[Collection entries]
= Beginning of Section =

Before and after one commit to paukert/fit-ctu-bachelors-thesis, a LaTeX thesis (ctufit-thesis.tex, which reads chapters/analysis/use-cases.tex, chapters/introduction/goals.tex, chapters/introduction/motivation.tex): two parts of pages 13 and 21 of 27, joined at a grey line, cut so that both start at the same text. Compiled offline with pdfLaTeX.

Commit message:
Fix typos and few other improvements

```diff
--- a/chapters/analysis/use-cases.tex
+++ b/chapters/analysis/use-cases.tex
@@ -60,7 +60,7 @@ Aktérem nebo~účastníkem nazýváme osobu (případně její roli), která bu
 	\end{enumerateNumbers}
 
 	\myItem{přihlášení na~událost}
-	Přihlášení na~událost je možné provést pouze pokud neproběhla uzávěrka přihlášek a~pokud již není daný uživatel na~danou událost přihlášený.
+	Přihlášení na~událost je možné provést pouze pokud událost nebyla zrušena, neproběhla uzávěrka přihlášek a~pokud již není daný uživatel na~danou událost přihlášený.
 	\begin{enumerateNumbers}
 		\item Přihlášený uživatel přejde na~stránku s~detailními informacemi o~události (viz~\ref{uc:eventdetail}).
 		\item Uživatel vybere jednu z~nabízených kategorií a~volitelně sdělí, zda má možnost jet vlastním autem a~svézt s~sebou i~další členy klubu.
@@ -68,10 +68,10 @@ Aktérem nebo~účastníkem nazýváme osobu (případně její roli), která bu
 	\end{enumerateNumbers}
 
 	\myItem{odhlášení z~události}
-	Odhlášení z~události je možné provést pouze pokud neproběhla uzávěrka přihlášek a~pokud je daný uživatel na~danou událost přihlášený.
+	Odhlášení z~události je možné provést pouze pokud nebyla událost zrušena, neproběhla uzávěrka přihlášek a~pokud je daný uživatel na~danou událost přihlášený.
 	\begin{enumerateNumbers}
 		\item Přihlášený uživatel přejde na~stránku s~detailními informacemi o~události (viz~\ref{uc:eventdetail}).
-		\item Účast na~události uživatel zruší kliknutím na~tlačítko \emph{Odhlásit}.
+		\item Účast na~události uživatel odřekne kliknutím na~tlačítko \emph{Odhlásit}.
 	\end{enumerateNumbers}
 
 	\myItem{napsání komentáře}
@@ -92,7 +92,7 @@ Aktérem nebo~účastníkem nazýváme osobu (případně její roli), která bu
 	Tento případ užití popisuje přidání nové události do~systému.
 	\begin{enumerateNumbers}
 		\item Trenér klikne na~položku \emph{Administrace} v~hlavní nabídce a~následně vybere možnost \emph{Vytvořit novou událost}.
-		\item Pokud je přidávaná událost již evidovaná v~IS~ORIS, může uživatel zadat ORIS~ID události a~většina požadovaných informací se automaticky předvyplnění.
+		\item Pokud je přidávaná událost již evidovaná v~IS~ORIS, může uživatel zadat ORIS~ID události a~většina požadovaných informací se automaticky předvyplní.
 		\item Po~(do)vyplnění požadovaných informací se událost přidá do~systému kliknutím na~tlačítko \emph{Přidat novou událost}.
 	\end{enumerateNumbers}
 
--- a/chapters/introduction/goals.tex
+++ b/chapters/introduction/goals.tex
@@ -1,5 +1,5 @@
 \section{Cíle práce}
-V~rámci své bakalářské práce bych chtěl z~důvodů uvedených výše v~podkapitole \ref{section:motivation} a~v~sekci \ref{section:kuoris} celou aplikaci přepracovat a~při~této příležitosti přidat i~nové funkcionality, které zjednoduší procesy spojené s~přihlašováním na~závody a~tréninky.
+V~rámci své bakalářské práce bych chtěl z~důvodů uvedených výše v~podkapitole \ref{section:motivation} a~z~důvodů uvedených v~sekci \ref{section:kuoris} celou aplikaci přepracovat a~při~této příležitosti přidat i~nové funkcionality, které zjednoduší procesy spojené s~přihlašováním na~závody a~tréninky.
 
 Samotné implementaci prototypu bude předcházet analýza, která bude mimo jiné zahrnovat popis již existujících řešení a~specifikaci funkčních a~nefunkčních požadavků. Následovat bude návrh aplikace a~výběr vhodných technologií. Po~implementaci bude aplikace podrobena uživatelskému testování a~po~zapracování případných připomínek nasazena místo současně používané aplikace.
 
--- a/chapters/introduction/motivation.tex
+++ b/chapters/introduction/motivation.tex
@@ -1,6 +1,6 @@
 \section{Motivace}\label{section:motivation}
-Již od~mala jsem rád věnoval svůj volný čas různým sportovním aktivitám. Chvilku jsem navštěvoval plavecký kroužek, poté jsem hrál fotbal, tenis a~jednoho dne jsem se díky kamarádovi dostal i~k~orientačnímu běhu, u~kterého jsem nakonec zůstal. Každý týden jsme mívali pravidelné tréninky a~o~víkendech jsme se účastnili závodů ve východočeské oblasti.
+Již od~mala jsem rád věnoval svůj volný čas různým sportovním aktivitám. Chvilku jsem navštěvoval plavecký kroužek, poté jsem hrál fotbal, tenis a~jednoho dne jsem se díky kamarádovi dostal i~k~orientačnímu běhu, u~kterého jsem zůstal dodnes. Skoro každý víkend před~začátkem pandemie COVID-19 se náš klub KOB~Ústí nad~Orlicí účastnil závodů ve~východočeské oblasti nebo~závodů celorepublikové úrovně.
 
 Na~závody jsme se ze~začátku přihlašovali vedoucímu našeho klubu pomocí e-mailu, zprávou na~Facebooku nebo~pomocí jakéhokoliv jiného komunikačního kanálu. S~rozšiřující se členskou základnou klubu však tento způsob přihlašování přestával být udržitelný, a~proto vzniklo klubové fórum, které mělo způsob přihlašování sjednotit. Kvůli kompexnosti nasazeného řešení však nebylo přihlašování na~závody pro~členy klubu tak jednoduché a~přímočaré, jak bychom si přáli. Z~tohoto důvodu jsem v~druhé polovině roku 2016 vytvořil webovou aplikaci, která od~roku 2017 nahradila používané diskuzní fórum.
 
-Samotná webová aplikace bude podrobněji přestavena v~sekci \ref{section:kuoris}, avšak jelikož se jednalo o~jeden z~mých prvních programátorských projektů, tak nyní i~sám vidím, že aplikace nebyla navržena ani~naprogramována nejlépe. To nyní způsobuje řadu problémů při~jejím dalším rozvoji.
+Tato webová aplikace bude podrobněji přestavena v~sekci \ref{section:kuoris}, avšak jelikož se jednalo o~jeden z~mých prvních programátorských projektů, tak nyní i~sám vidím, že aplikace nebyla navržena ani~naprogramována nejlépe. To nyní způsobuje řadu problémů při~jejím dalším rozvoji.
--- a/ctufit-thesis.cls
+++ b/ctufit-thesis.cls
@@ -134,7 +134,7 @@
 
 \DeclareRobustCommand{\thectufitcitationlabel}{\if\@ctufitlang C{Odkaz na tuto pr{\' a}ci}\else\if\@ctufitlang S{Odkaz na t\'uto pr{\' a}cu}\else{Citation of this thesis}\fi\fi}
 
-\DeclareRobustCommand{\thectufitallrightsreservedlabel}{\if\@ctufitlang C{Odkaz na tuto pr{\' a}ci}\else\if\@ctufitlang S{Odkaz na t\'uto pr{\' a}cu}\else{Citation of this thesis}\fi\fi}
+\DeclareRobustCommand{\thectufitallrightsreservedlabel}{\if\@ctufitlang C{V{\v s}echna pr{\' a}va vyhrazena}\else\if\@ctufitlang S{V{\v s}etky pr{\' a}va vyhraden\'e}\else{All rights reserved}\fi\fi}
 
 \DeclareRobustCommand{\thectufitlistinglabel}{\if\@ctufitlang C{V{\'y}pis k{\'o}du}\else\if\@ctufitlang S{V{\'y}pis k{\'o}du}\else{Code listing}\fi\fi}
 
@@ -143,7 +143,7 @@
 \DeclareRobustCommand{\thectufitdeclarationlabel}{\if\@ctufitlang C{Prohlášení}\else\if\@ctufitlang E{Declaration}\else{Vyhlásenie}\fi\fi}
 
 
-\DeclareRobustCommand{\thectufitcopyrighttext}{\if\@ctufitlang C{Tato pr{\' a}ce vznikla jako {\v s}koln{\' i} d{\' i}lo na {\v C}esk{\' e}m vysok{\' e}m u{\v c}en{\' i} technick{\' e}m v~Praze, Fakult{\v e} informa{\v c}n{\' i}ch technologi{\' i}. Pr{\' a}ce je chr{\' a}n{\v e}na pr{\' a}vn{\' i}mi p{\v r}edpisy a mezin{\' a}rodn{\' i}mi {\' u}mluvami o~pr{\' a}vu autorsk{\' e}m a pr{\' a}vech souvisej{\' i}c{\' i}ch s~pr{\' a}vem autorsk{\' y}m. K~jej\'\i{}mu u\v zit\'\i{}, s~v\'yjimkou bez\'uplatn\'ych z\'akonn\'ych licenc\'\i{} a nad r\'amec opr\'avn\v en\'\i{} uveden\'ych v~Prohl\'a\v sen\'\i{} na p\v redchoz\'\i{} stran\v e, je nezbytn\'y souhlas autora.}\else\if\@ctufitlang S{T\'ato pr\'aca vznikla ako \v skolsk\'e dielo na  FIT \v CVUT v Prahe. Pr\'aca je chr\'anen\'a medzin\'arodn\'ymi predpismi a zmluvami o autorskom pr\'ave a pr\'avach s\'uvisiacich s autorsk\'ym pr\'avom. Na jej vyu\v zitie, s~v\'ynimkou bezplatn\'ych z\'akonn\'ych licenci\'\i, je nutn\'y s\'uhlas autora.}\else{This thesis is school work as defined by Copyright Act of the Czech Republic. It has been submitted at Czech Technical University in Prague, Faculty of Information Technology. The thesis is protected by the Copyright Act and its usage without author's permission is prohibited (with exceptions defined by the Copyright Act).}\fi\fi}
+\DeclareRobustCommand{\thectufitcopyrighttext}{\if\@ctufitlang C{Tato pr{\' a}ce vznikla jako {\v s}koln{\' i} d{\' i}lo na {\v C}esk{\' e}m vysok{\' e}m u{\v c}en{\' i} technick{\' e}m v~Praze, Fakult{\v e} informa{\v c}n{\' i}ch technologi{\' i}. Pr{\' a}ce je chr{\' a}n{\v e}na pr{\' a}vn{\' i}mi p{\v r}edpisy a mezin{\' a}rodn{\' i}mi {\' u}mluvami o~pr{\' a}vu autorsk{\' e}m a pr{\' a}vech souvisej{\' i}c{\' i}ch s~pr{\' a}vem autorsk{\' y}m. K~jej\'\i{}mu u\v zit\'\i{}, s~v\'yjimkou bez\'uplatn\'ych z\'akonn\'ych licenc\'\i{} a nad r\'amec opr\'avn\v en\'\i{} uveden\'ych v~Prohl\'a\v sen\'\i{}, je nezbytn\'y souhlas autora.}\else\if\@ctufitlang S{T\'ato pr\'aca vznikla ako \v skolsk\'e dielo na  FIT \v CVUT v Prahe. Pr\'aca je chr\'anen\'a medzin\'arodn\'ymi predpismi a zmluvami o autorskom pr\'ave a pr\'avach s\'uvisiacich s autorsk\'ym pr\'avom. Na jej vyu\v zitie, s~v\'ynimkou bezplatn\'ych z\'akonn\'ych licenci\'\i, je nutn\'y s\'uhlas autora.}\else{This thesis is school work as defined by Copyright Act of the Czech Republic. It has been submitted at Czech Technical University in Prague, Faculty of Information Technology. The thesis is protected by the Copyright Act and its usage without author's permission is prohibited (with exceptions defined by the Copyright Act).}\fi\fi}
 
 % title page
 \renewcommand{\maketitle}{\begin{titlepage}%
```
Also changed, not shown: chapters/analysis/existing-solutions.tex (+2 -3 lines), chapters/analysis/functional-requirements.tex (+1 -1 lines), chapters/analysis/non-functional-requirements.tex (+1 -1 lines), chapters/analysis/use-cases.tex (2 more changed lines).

= End of Section =

Your assignment —
Filter the entries by the string "případně" and copy each matching line.

Final answer —
@@ -60,7 +60,7 @@ Aktérem nebo~účastníkem nazýváme osobu (případně její roli), která bu
@@ -68,10 +68,10 @@ Aktérem nebo~účastníkem nazýváme osobu (případně její roli), která bu
@@ -92,7 +92,7 @@ Aktérem nebo~účastníkem nazýváme osobu (případně její roli), která bu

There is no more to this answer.